In reality, flights are quite dull. The most exciting thing that can feasibly happen to you mid-flight is that some kid kicks the back of your chair and you spend the rest of the trip fantasising of karate chopping them in the throat. The last thing your under-stimulated imagination needs is to be ignited by an Agatha Christie-esque missing persons mystery in the skies. Before you know it, you’re questioning the sweet German backpackers in front of you to find out what happened to your absent peanuts, rifling through the bins in the stewards’ department for clues and searching for the pilot’s Twitter account to see if this thing goes all the way to the top.

‘Final Destination’ (2000)

Final Destination (2000) All aboard - Credit: New Line
Final Destination (2000) All aboard – Credit: New Line

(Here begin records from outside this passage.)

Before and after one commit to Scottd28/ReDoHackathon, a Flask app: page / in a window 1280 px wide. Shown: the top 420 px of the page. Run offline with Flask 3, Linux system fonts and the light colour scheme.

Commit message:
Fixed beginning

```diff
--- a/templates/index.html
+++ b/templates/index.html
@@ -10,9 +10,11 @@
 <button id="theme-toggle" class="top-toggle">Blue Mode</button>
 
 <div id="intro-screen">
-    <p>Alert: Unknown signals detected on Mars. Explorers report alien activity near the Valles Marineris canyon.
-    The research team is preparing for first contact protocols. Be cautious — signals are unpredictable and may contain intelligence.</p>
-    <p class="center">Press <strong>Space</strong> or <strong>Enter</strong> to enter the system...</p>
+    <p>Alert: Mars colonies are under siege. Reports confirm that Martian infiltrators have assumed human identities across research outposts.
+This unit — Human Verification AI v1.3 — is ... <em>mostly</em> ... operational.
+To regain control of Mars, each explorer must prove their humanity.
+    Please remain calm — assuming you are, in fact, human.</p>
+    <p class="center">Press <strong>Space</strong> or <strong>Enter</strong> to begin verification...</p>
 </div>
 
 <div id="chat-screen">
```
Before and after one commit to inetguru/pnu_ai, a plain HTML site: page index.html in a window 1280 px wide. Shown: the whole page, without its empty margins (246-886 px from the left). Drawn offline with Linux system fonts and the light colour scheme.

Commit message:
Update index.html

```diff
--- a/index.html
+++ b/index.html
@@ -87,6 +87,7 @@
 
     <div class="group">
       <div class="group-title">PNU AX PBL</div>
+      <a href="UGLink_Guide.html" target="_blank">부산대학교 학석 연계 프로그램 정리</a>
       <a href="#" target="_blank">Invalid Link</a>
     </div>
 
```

You just wanted to watch a good old-fashioned movie about American teenagers being brutally murdered one by one, but all of sudden, you’re being confronted with images of a mid-flight explosion, as passengers are sucked from the back of what used to be Flight 180 and spat into the merciless black night. The perfect time to regret watching this movie was definitely last night, and not right now, in the sky, literally up in the clouds, mocking the heavens, the sun glinting off your plane’s rear carriage as if it’s mooning fate itself. You could have read a book, but you had to watch a movie, this movie, on this, the last day before Death catches up with you. You start writing one tearful final text to your family members before you realise you touched down at Heathrow 15 minutes ago. Sweet! ‘Final Destination 2’ for the long car ride home?

‘Snakes On A Plane’ (2006)

Snakes on a Plane (2006) - Credit: New Line
Snakes on a Plane (2006) – Credit: New Line

Really? ‘Snakes On A Plane’. That’s the movie you’ve chosen to watch on your flight. ‘Snakes On A Plane’. Out of all the movies that have ever been made, from all the choice you have on that little screen on the back of the headrest of the seat in front, among all of the Oscar winners and classic dramas and compelling, rich cinematic treats that await, you chose ‘Snakes On A Plane’. A movie about snakes on a plane. You know what? You watch ‘Snakes On A Plane’. You watch it. You’ll suffer consequences far worse than crashing or being hijacked or contracting a deadly virus – you’ll suffer the punishment of having watched ‘Snakes On A Plane’, the cruellest fate of all.